### PROBLEM DESCRIPTION
Exclude every picture and return the remaining entries below verbatim.

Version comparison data
--- START ---
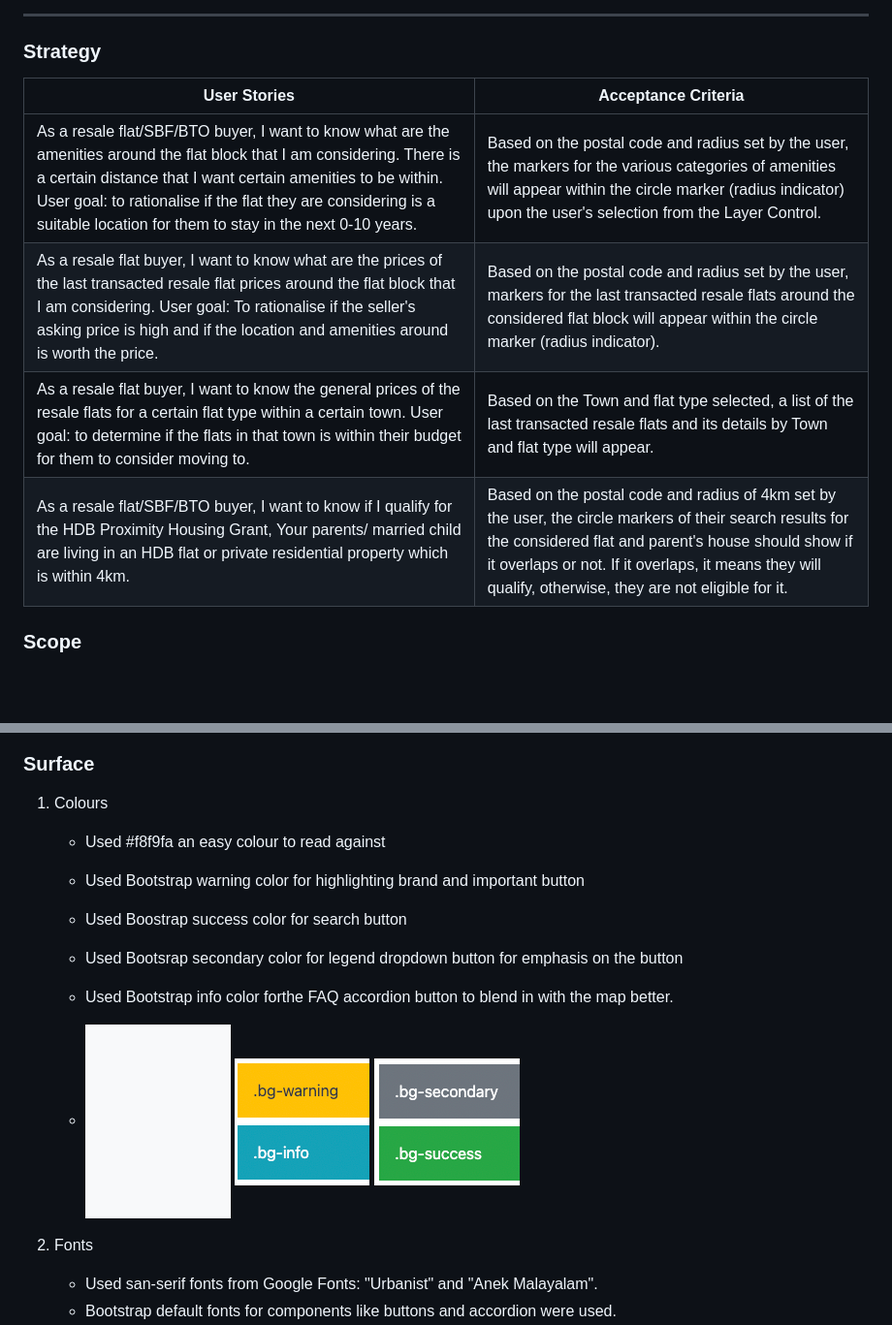
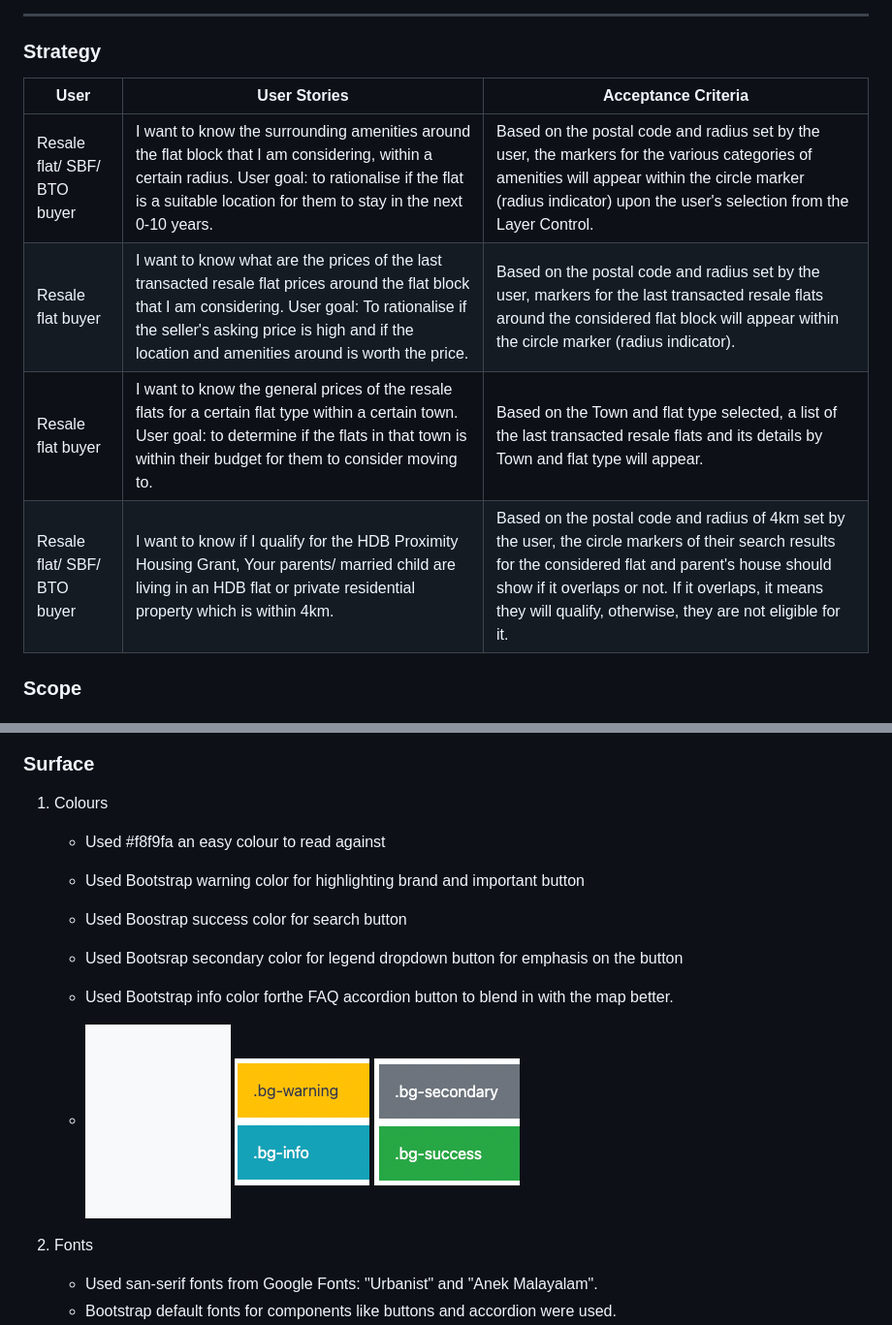
Before and after one commit to joanneks/Project-1---Map, a Markdown page: README.md, 2 parts joined by grey strips. Shown: that part at 97% size. GitHub-like rendering; blank space fills up the shorter version.

Commit message:
edited readme for strategy, edited css mobile responsiveness to see if it works better on ipad

```diff
--- a/README.md
+++ b/README.md
@@ -24,12 +24,12 @@ Organisation aims to promote awareness of the current HDB prices in Singapore to
 ---
 ### **Strategy**
 
-| User Stories | Acceptance Criteria |
-| ----------- | ----------- |
-| As a resale flat/SBF/BTO buyer, I want to know what are the amenities around the flat block that I am considering. There is a certain distance that I want certain amenities to be within. User goal: to rationalise if the flat they are considering is a suitable location for them to stay in the next 0-10 years. | Based on the postal code and radius set by the user, the markers for the various categories of amenities will appear within the circle marker (radius indicator) upon the user's selection from the Layer Control.|
-| As a resale flat buyer, I want to know what are the prices of the last transacted resale flat prices around the flat block that I am considering. User goal: To rationalise if the seller's asking price is high and if the location and amenities around is worth the price. | Based on the postal code and radius set by the user, markers for the last transacted resale flats around the considered flat block will appear within the circle marker (radius indicator).|
-| As a resale flat buyer, I want to know the general prices of the resale flats for a certain flat type within a certain town. User goal: to determine if the flats in that town is within their budget for them to consider moving to. | Based on the Town and flat type selected, a list of the last transacted resale flats and its details by Town and flat type will appear. |
-| As a resale flat/SBF/BTO buyer, I want to know if I qualify for the HDB Proximity Housing Grant, Your parents/ married child are living in an HDB flat or private residential property which is within 4km. | Based on the postal code and radius of 4km set by the user, the circle markers of their search results for the considered flat and parent's house should show if it overlaps or not. If it overlaps, it means they will qualify, otherwise, they are not eligible for it. |As part of HDB's Board, I am concerned with the fast increasing prices of resale HDB flats. User goal: to slow the growth of resale flat prices by allowing users to gain awareness of the general price paid by others in mature and non-mature estates.| Provide last transacted resale flat details (such as price, flat area etc) around their considered flat or by town and flat type. |
+| User | User Stories | Acceptance Criteria |
+| ----------- | ----------- | ----------- |
+| Resale flat/ SBF/ BTO buyer | I want to know the surrounding amenities around the flat block that I am considering, within a certain radius. User goal: to rationalise if the flat is a suitable location for them to stay in the next 0-10 years. | Based on the postal code and radius set by the user, the markers for the various categories of amenities will appear within the circle marker (radius indicator) upon the user's selection from the Layer Control.|
+| Resale flat buyer | I want to know what are the prices of the last transacted resale flat prices around the flat block that I am considering. User goal: To rationalise if the seller's asking price is high and if the location and amenities around is worth the price. | Based on the postal code and radius set by the user, markers for the last transacted resale flats around the considered flat block will appear within the circle marker (radius indicator).|
+| Resale flat buyer | I want to know the general prices of the resale flats for a certain flat type within a certain town. User goal: to determine if the flats in that town is within their budget for them to consider moving to. | Based on the Town and flat type selected, a list of the last transacted resale flats and its details by Town and flat type will appear. |
+| Resale flat/ SBF/ BTO buyer | I want to know if I qualify for the HDB Proximity Housing Grant, Your parents/ married child are living in an HDB flat or private residential property which is within 4km. | Based on the postal code and radius of 4km set by the user, the circle markers of their search results for the considered flat and parent's house should show if it overlaps or not. If it overlaps, it means they will qualify, otherwise, they are not eligible for it. |As part of HDB's Board, I am concerned with the fast increasing prices of resale HDB flats. User goal: to slow the growth of resale flat prices by allowing users to gain awareness of the general price paid by others in mature and non-mature estates.| Provide last transacted resale flat details (such as price, flat area etc) around their considered flat or by town and flat type. |
 
 ### **Scope**
 
@@ -54,8 +54,8 @@ Mobile Responsiveness
 ![Skeleton for Desktop](images-folder/skeleton.jpg)
 
 ### **Surface**
+1. Colours
 
-1. Colours
     - Used #f8f9fa an easy colour to read against
     - Used Bootstrap warning color for highlighting brand and important button
     - Used Boostrap success color for search button
@@ -63,7 +63,7 @@ Mobile Responsiveness
     - Used Bootstrap info color forthe FAQ accordion button to blend in with the map better.
 
 
-    - ![](images-folder/f8f9fa.png) ![](images-folder/bootstrapColor2.png) ![](images-folder/bootstrapColor1.png)
+    - ![](images-folder/readmef8f9fa.png) ![](images-folder/readmeColor2.png) ![](images-folder/readmeColor1.png)
 
 2. Fonts
    - Used san-serif fonts from Google Fonts: "Urbanist" and "Anek Malayalam".
```
Also changed, not shown: images-folder/readmeColor1.png (renamed from images-folder/bootstrapColor1.png), images-folder/readmeColor2.png (renamed from images-folder/bootstrapColor2.png), images-folder/readmef8f9fa.png (renamed from images-folder/f8f9fa.png), 7 other files.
--- END ---
### ANSWER TO THE PROBLEM
Before and after one commit to joanneks/Project-1---Map, a Markdown page: README.md, 2 parts joined by grey strips. Shown: that part at 97% size. GitHub-like rendering; blank space fills up the shorter version.

Commit message:
edited readme for strategy, edited css mobile responsiveness to see if it works better on ipad

```diff
--- a/README.md
+++ b/README.md
@@ -24,12 +24,12 @@ Organisation aims to promote awareness of the current HDB prices in Singapore to
 ---
 ### **Strategy**
 
-| User Stories | Acceptance Criteria |
-| ----------- | ----------- |
-| As a resale flat/SBF/BTO buyer, I want to know what are the amenities around the flat block that I am considering. There is a certain distance that I want certain amenities to be within. User goal: to rationalise if the flat they are considering is a suitable location for them to stay in the next 0-10 years. | Based on the postal code and radius set by the user, the markers for the various categories of amenities will appear within the circle marker (radius indicator) upon the user's selection from the Layer Control.|
-| As a resale flat buyer, I want to know what are the prices of the last transacted resale flat prices around the flat block that I am considering. User goal: To rationalise if the seller's asking price is high and if the location and amenities around is worth the price. | Based on the postal code and radius set by the user, markers for the last transacted resale flats around the considered flat block will appear within the circle marker (radius indicator).|
-| As a resale flat buyer, I want to know the general prices of the resale flats for a certain flat type within a certain town. User goal: to determine if the flats in that town is within their budget for them to consider moving to. | Based on the Town and flat type selected, a list of the last transacted resale flats and its details by Town and flat type will appear. |
-| As a resale flat/SBF/BTO buyer, I want to know if I qualify for the HDB Proximity Housing Grant, Your parents/ married child are living in an HDB flat or private residential property which is within 4km. | Based on the postal code and radius of 4km set by the user, the circle markers of their search results for the considered flat and parent's house should show if it overlaps or not. If it overlaps, it means they will qualify, otherwise, they are not eligible for it. |As part of HDB's Board, I am concerned with the fast increasing prices of resale HDB flats. User goal: to slow the growth of resale flat prices by allowing users to gain awareness of the general price paid by others in mature and non-mature estates.| Provide last transacted resale flat details (such as price, flat area etc) around their considered flat or by town and flat type. |
+| User | User Stories | Acceptance Criteria |
+| ----------- | ----------- | ----------- |
+| Resale flat/ SBF/ BTO buyer | I want to know the surrounding amenities around the flat block that I am considering, within a certain radius. User goal: to rationalise if the flat is a suitable location for them to stay in the next 0-10 years. | Based on the postal code and radius set by the user, the markers for the various categories of amenities will appear within the circle marker (radius indicator) upon the user's selection from the Layer Control.|
+| Resale flat buyer | I want to know what are the prices of the last transacted resale flat prices around the flat block that I am considering. User goal: To rationalise if the seller's asking price is high and if the location and amenities around is worth the price. | Based on the postal code and radius set by the user, markers for the last transacted resale flats around the considered flat block will appear within the circle marker (radius indicator).|
+| Resale flat buyer | I want to know the general prices of the resale flats for a certain flat type within a certain town. User goal: to determine if the flats in that town is within their budget for them to consider moving to. | Based on the Town and flat type selected, a list of the last transacted resale flats and its details by Town and flat type will appear. |
+| Resale flat/ SBF/ BTO buyer | I want to know if I qualify for the HDB Proximity Housing Grant, Your parents/ married child are living in an HDB flat or private residential property which is within 4km. | Based on the postal code and radius of 4km set by the user, the circle markers of their search results for the considered flat and parent's house should show if it overlaps or not. If it overlaps, it means they will qualify, otherwise, they are not eligible for it. |As part of HDB's Board, I am concerned with the fast increasing prices of resale HDB flats. User goal: to slow the growth of resale flat prices by allowing users to gain awareness of the general price paid by others in mature and non-mature estates.| Provide last transacted resale flat details (such as price, flat area etc) around their considered flat or by town and flat type. |
 
 ### **Scope**
 
@@ -54,8 +54,8 @@ Mobile Responsiveness
 ![Skeleton for Desktop](images-folder/skeleton.jpg)
 
 ### **Surface**
+1. Colours
 
-1. Colours
     - Used #f8f9fa an easy colour to read against
     - Used Bootstrap warning color for highlighting brand and important button
     - Used Boostrap success color for search button
@@ -63,7 +63,7 @@ Mobile Responsiveness
     - Used Bootstrap info color forthe FAQ accordion button to blend in with the map better.
 
 
-    - ![](images-folder/f8f9fa.png) ![](images-folder/bootstrapColor2.png) ![](images-folder/bootstrapColor1.png)
+    - ![](images-folder/readmef8f9fa.png) ![](images-folder/readmeColor2.png) ![](images-folder/readmeColor1.png)
 
 2. Fonts
    - Used san-serif fonts from Google Fonts: "Urbanist" and "Anek Malayalam".
```
Also changed, not shown: images-folder/readmeColor1.png (renamed from images-folder/bootstrapColor1.png), images-folder/readmeColor2.png (renamed from images-folder/bootstrapColor2.png), images-folder/readmef8f9fa.png (renamed from images-folder/f8f9fa.png), 7 other files.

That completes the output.